*** Records ***

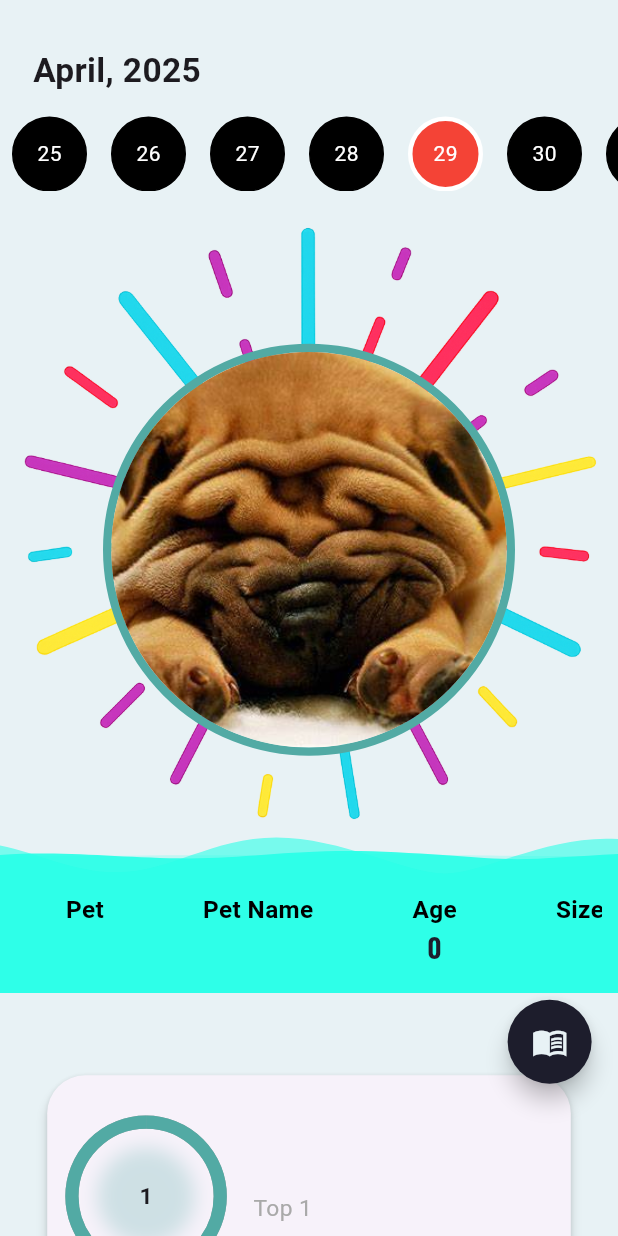
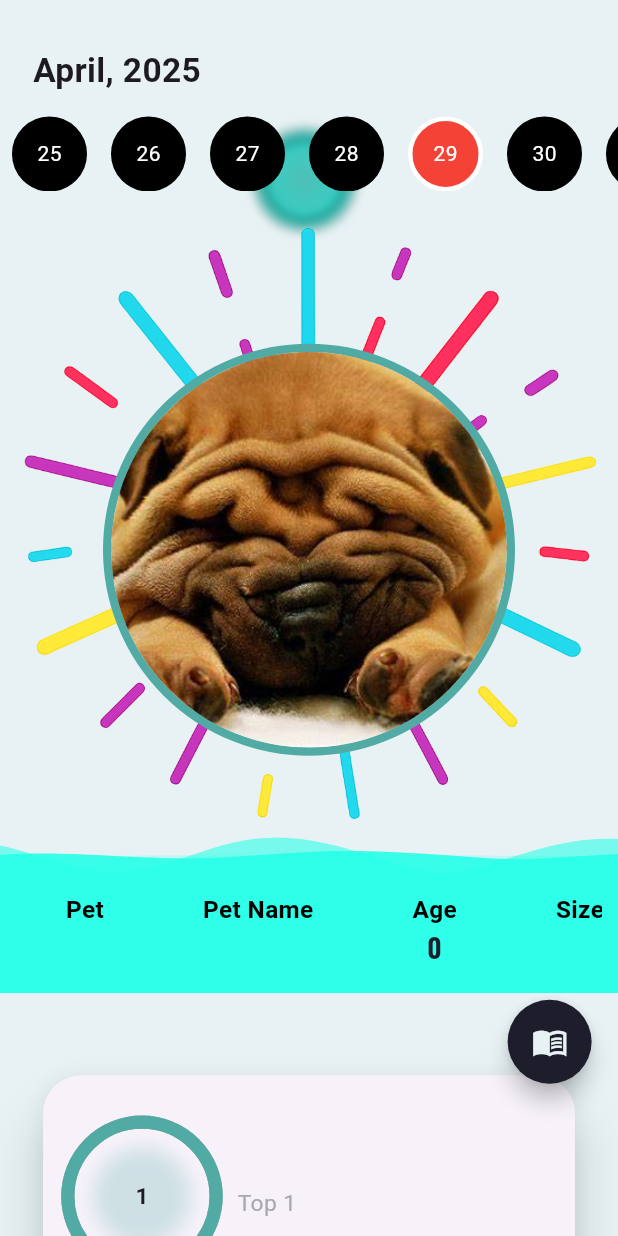
Before and after one commit to javahuhu/PetSymp, a Flutter app: the NewSummaryScreen screen opened directly, on a phone screen of 412 x 824 dp. Run offline on Flutter 3.47's test engine with Material 3 defaults, Android fonts, the phone set to English and light mode, and no system bars; our stand-ins replace animate_do, animated_text_kit, auto_size_text, card_swiper, cloud_firestore, dio and 10 more; missing offline and left inert: iconify_flutter; accounts and stored records are empty; network calls fail.

Commit message:
add more style

```diff
--- a/petsymp/lib/Assesment/newsummary.dart
+++ b/petsymp/lib/Assesment/newsummary.dart
@@ -14,7 +14,8 @@ import 'dart:convert';
 import 'package:petsymp/Connection/dynamicconnections.dart';
 import 'package:card_swiper/card_swiper.dart';
 import 'package:intl/intl.dart';
-
+import 'dart:math' as math;
+import 'dart:ui';
 class NewSummaryScreen extends StatefulWidget {
   const NewSummaryScreen({super.key});
 
@@ -22,18 +23,33 @@ class NewSummaryScreen extends StatefulWidget {
   NewSummaryScreenState createState() => NewSummaryScreenState();
 }
 
-class NewSummaryScreenState extends State<NewSummaryScreen> {
+class NewSummaryScreenState extends State<NewSummaryScreen> with SingleTickerProviderStateMixin{
+    List<DateTime> dateRange = [];
   bool _isNavigating = false;
-  List<DateTime> dateRange = [];
+  late AnimationController _bubblesController;
+  late List<Bubble> _bubbles;
 
   @override
   void initState() {
     super.initState();
+    // Initialize bubble animation
+    _bubblesController = AnimationController(
+      vsync: this,
+      duration: const Duration(seconds: 50),
+    )..repeat();
+    _bubbles = List.generate(50, (_) => Bubble());
+
     WidgetsBinding.instance.addPostFrameCallback((_) async {
       final userData = Provider.of<UserData>(context, listen: false);
       await userData.fetchDiagnosis();
       await _generateSymptomDetails(userData);
     });
+  }
+
+  @override
+  void dispose() {
+    _bubblesController.dispose();
+    super.dispose();
   }
 
   Future<void> _generateSymptomDetails(UserData userData) async {
@@ -128,7 +144,56 @@ class NewSummaryScreenState extends State<NewSummaryScreen> {
         backgroundColor: const Color(0xFFE8F2F5),
         body: Stack(
           children: [
-            // Main scrollable content
+               AnimatedBuilder(
+              animation: _bubblesController,
+              builder: (context, child) {
+                final screenSize = MediaQuery.of(context).size;
+                return Stack(
+                  children: _bubbles.map((bubble) {
+                    final size = bubble.size * screenSize.width * 0.2;
+                    return Positioned(
+                      left: (bubble.position.dx * screenSize.width) +
+                          (math.sin((_bubblesController.value * bubble.speed + bubble.offset) * math.pi * 5) * bubble.wobble * screenSize.width * 0.5),
+                      top: (bubble.position.dy * screenSize.height) +
+                          (_bubblesController.value * bubble.speed * screenSize.height * 1) % screenSize.height,
+                      child: Opacity(
+                        opacity: 1 * bubble.opacity,
+                        child: Container(
+                          width: size,
+                          height: size,
+                          decoration: BoxDecoration(
+                            shape: BoxShape.circle,
+                            gradient: const RadialGradient(
+                              colors: [
+                                Color.fromRGBO(81, 190, 181, 0.8),
+                                Color.fromRGBO(83, 224, 215, 0.2),
+                              ],
+                            ),
+                            boxShadow: [
+                              BoxShadow(
+                                color: Colors.teal.withOpacity(0.2),
+                                blurRadius: 10,
+                                spreadRadius: 2,
+                              ),
+                            ],
+                          ),
+                        ),
+                      ),
+                    );
+                  }).toList(),
+                );
+              },
+            ),
+
+             ClipRect(
+        child: BackdropFilter(
+          filter: ImageFilter.blur(sigmaX: 3.0, sigmaY: 3.0),
+          child: Container(
+            color: Colors.transparent,
+          ),
+        ),
+      ),
+
             SingleChildScrollView(
               child: Column(
                 crossAxisAlignment: CrossAxisAlignment.start,
@@ -283,15 +348,15 @@ class NewSummaryScreenState extends State<NewSummaryScreen> {
 
                   Padding(
                     padding:
-                        EdgeInsets.symmetric(vertical: 15.h, horizontal: 20.w),
+                        EdgeInsets.symmetric(vertical: 15.h, horizontal: 15.w),
                     child: Center(
                       child: SizedBox(
-                        width: 325.w,
+                        width: 330.w,
                         child: Card(
                           shape: RoundedRectangleBorder(
                             borderRadius: BorderRadius.circular(25.r),
                           ),
-                          elevation: 3,
+                          elevation: 15,
                           child: Column(
                             children: [
                               // Top 1
@@ -359,7 +424,7 @@ class NewSummaryScreenState extends State<NewSummaryScreen> {
                                             children: [
                                               Padding(
                                                 padding: EdgeInsets.only(
-                                                    left: 10.w, top: 15.h),
+                                                    top: 15.h),
                                                 child: Text(
                                                   topDiagnoses[0]['illness'] ??
                                                       '',
@@ -367,14 +432,14 @@ class NewSummaryScreenState extends State<NewSummaryScreen> {
                                                   overflow:
                                                       TextOverflow.visible,
                                                   style: TextStyle(
-                                                    fontSize: 22.sp,
+                                                    fontSize: 20.sp,
                                                     fontWeight: FontWeight.bold,
                                                   ),
                                                 ),
                                               ),
                                               Padding(
                                                 padding:
-                                                    EdgeInsets.only(left: 10.w, top: 10.h),
+                                                    EdgeInsets.only(left: 3.w, top: 10.h),
                                                 child: Row(
                                                   crossAxisAlignment:
                                                       CrossAxisAlignment
@@ -551,7 +616,7 @@ class NewSummaryScreenState extends State<NewSummaryScreen> {
                                             children: [
                                               Padding(
                                                 padding: EdgeInsets.only(
-                                                    left: 10.w, top: 15.h),
+                                                    top: 15.h),
                                                 child: Text(
                                                   topDiagnoses[1]['illness'] ??
                                                       '',
@@ -559,14 +624,14 @@ class NewSummaryScreenState extends State<NewSummaryScreen> {
                                                   overflow:
                                                       TextOverflow.visible,
                                                   style: TextStyle(
-                                                    fontSize: 22.sp,
+                                                    fontSize: 20.sp,
                                                     fontWeight: FontWeight.bold,
                                                   ),
                                                 ),
                                               ),
                                               Padding(
                                                 padding:
-                                                    EdgeInsets.only(left: 10.w, top: 10.h),
+                                                    EdgeInsets.only(left: 3.w, top: 10.h),
                                                 child: Row(
                                                   crossAxisAlignment:
                                                       CrossAxisAlignment
@@ -742,7 +807,7 @@ class NewSummaryScreenState extends State<NewSummaryScreen> {
                                             children: [
                                               Padding(
                                                 padding: EdgeInsets.only(
-                                                    left: 10.w, top: 15.h),
+                                                     top: 15.h),
                                                 child: Text(
                                                   topDiagnoses[2]['illness'] ??
                                                       '',
@@ -750,7 +815,7 @@ class NewSummaryScreenState extends State<NewSummaryScreen> {
                                                   overflow:
                                                       TextOverflow.visible,
                                                   style: TextStyle(
-                                                    fontSize: 22.sp,
+                                                    fontSize: 20.sp,
                                                     fontWeight: FontWeight.bold,
                                                     color: Colors.black,
                                                   ),
@@ -758,7 +823,7 @@ class NewSummaryScreenState extends State<NewSummaryScreen> {
                                               ),
                                               Padding(
                                                 padding:
-                                                    EdgeInsets.only(left: 10.w, top: 10.h),
+                                                    EdgeInsets.only(left: 3.w, top: 10.h),
                                                 child: Row(
                                                   crossAxisAlignment:
                                                       CrossAxisAlignment
@@ -913,11 +978,12 @@ class NewSummaryScreenState extends State<NewSummaryScreen> {
                                     crossAxisAlignment:
                                         CrossAxisAlignment.start,
                                     children: [
-                                      Text(name,
+                                      Padding(padding: EdgeInsets.only(left: 23.w),
+                                      child: Text(name,
                                           style: TextStyle(
                                               fontSize: 16.sp,
                                               fontWeight: FontWeight.bold),
-                                          overflow: TextOverflow.ellipsis),
+                                          overflow: TextOverflow.ellipsis)),
                                       SizedBox(height: 8.h),
                                       Expanded(
                                         child: BarChartSample2(
@@ -928,8 +994,9 @@ class NewSummaryScreenState extends State<NewSummaryScreen> {
                                         ),
                                       ),
                                       SizedBox(height: 8.h),
-                                      Text("Top ${idx + 1}",
-                                          style: TextStyle(fontSize: 12.sp)),
+                                      Padding(padding: EdgeInsets.only(left: 10.w),
+                                      child: Text("Top ${idx + 1}",
+                                          style: TextStyle(fontSize: 12.sp))),
                                     ],
                                   ),
                                 ),
@@ -1361,4 +1428,26 @@ class NewSummaryScreenState extends State<NewSummaryScreen> {
       ),
     );
   }
+
 }
+
+// Bubble class for background animation
+class Bubble {
+  Offset position;
+  double size;
+  double speed;
+  double wobble;
+  double opacity;
+  double offset;
+
+  Bubble()
+      : position = Offset(
+          math.Random().nextDouble(),
+          math.Random().nextDouble(),
+        ),
+        size = 0.5 + math.Random().nextDouble() * 0.9,
+        speed = 0.1 + math.Random().nextDouble() * 0.3,
+        wobble = 0.5 + math.Random().nextDouble() * 1.5,
+        opacity = 0.3 + math.Random().nextDouble() * 0.7,
+        offset = math.Random().nextDouble();
+}
```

***

:: What you have to do ::
From the data above, give the number of lines that hold "context", without anything else.

:: Written solution ::
3